▶ **Work to be completed**: Keep the images out while you set down the data exactly.

Dataset items:
↓

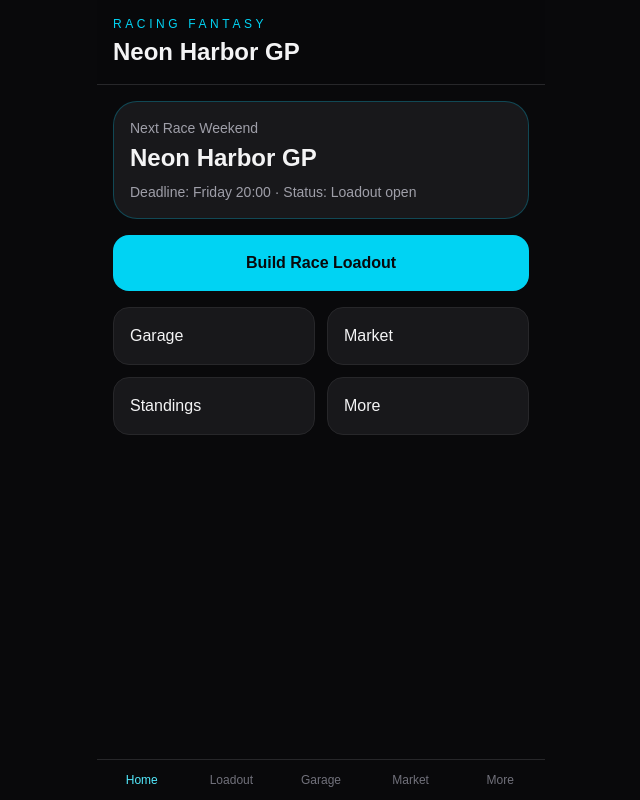
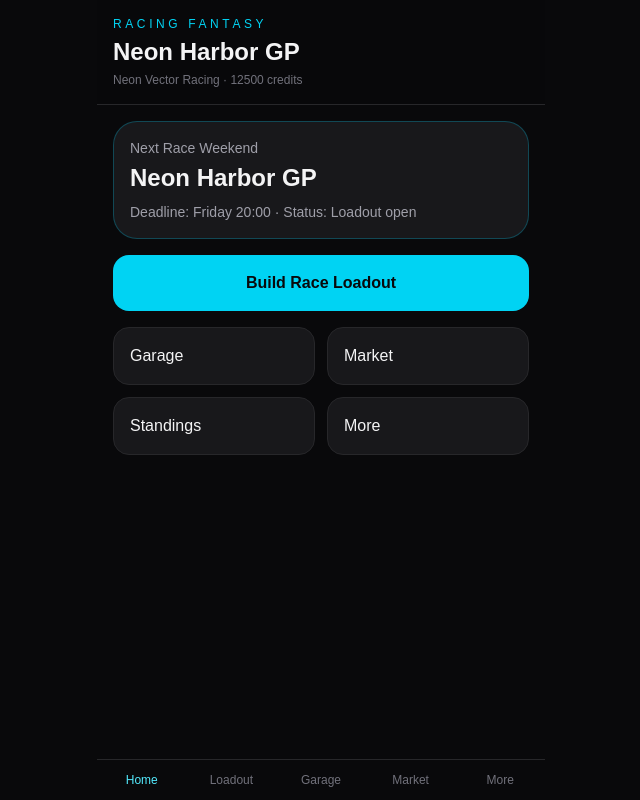
Before and after one commit to Doeks050/racing-fantasy-game, a Next.js app: page / in a window 1280 px wide. Shown: the whole page, without its empty margins (319-959 px from the left). Built offline with nearby package versions, Linux system fonts and the light colour scheme.

Commit message:
Hydrate GameStore from local save on app start

```diff
--- a/src/screens/home/RacingFantasyApp.tsx
+++ b/src/screens/home/RacingFantasyApp.tsx
@@ -1,6 +1,6 @@
 "use client";
 
-import { useState } from "react";
+import { useEffect, useState } from "react";
 import { RaceLoadoutScreen } from "@/screens/loadout/RaceLoadoutScreen";
 import { GarageStashScreen } from "@/screens/garage/GarageStashScreen";
 import { MarketScreen } from "@/screens/market/MarketScreen";
@@ -11,6 +11,7 @@ import { TeamHqScreen } from "@/screens/team-hq/TeamHqScreen";
 import { UpgradesScreen } from "@/screens/upgrades/UpgradesScreen";
 import { SponsorsScreen } from "@/screens/sponsors/SponsorsScreen";
 import { RaceResultsScreen } from "@/screens/results/RaceResultsScreen";
+import { useGameStore } from "@/store/useGameStore";
 
 type Screen =
   | "home"
@@ -38,6 +39,12 @@ const moreItems: { id: Screen; label: string; description: string }[] = [
 
 export function RacingFantasyApp() {
   const [screen, setScreen] = useState<Screen>("home");
+  const hydrateFromSave = useGameStore((store) => store.hydrateFromSave);
+  const player = useGameStore((store) => store.gameState.player);
+
+  useEffect(() => {
+    hydrateFromSave();
+  }, [hydrateFromSave]);
 
   return (
     <main className="min-h-screen bg-zinc-950 text-zinc-100">
@@ -45,6 +52,7 @@ export function RacingFantasyApp() {
         <header className="sticky top-0 z-20 border-b border-zinc-800 bg-zinc-950/95 px-4 py-4 backdrop-blur">
           <p className="text-xs uppercase tracking-[0.3em] text-cyan-400">Racing Fantasy</p>
           <h1 className="mt-1 text-2xl font-black">Neon Harbor GP</h1>
+          <p className="mt-1 text-xs text-zinc-500">{player.teamName} · {player.credits} credits</p>
         </header>
 
         <section className="flex-1 px-4 py-4 pb-24">
```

↑

▶ **Expected output**:
Before and after one commit to Doeks050/racing-fantasy-game, a Next.js app: page / in a window 1280 px wide. Shown: the whole page, without its empty margins (319-959 px from the left). Built offline with nearby package versions, Linux system fonts and the light colour scheme.

Commit message:
Hydrate GameStore from local save on app start

```diff
--- a/src/screens/home/RacingFantasyApp.tsx
+++ b/src/screens/home/RacingFantasyApp.tsx
@@ -1,6 +1,6 @@
 "use client";
 
-import { useState } from "react";
+import { useEffect, useState } from "react";
 import { RaceLoadoutScreen } from "@/screens/loadout/RaceLoadoutScreen";
 import { GarageStashScreen } from "@/screens/garage/GarageStashScreen";
 import { MarketScreen } from "@/screens/market/MarketScreen";
@@ -11,6 +11,7 @@ import { TeamHqScreen } from "@/screens/team-hq/TeamHqScreen";
 import { UpgradesScreen } from "@/screens/upgrades/UpgradesScreen";
 import { SponsorsScreen } from "@/screens/sponsors/SponsorsScreen";
 import { RaceResultsScreen } from "@/screens/results/RaceResultsScreen";
+import { useGameStore } from "@/store/useGameStore";
 
 type Screen =
   | "home"
@@ -38,6 +39,12 @@ const moreItems: { id: Screen; label: string; description: string }[] = [
 
 export function RacingFantasyApp() {
   const [screen, setScreen] = useState<Screen>("home");
+  const hydrateFromSave = useGameStore((store) => store.hydrateFromSave);
+  const player = useGameStore((store) => store.gameState.player);
+
+  useEffect(() => {
+    hydrateFromSave();
+  }, [hydrateFromSave]);
 
   return (
     <main className="min-h-screen bg-zinc-950 text-zinc-100">
@@ -45,6 +52,7 @@ export function RacingFantasyApp() {
         <header className="sticky top-0 z-20 border-b border-zinc-800 bg-zinc-950/95 px-4 py-4 backdrop-blur">
           <p className="text-xs uppercase tracking-[0.3em] text-cyan-400">Racing Fantasy</p>
           <h1 className="mt-1 text-2xl font-black">Neon Harbor GP</h1>
+          <p className="mt-1 text-xs text-zinc-500">{player.teamName} · {player.credits} credits</p>
         </header>
 
         <section className="flex-1 px-4 py-4 pb-24">
```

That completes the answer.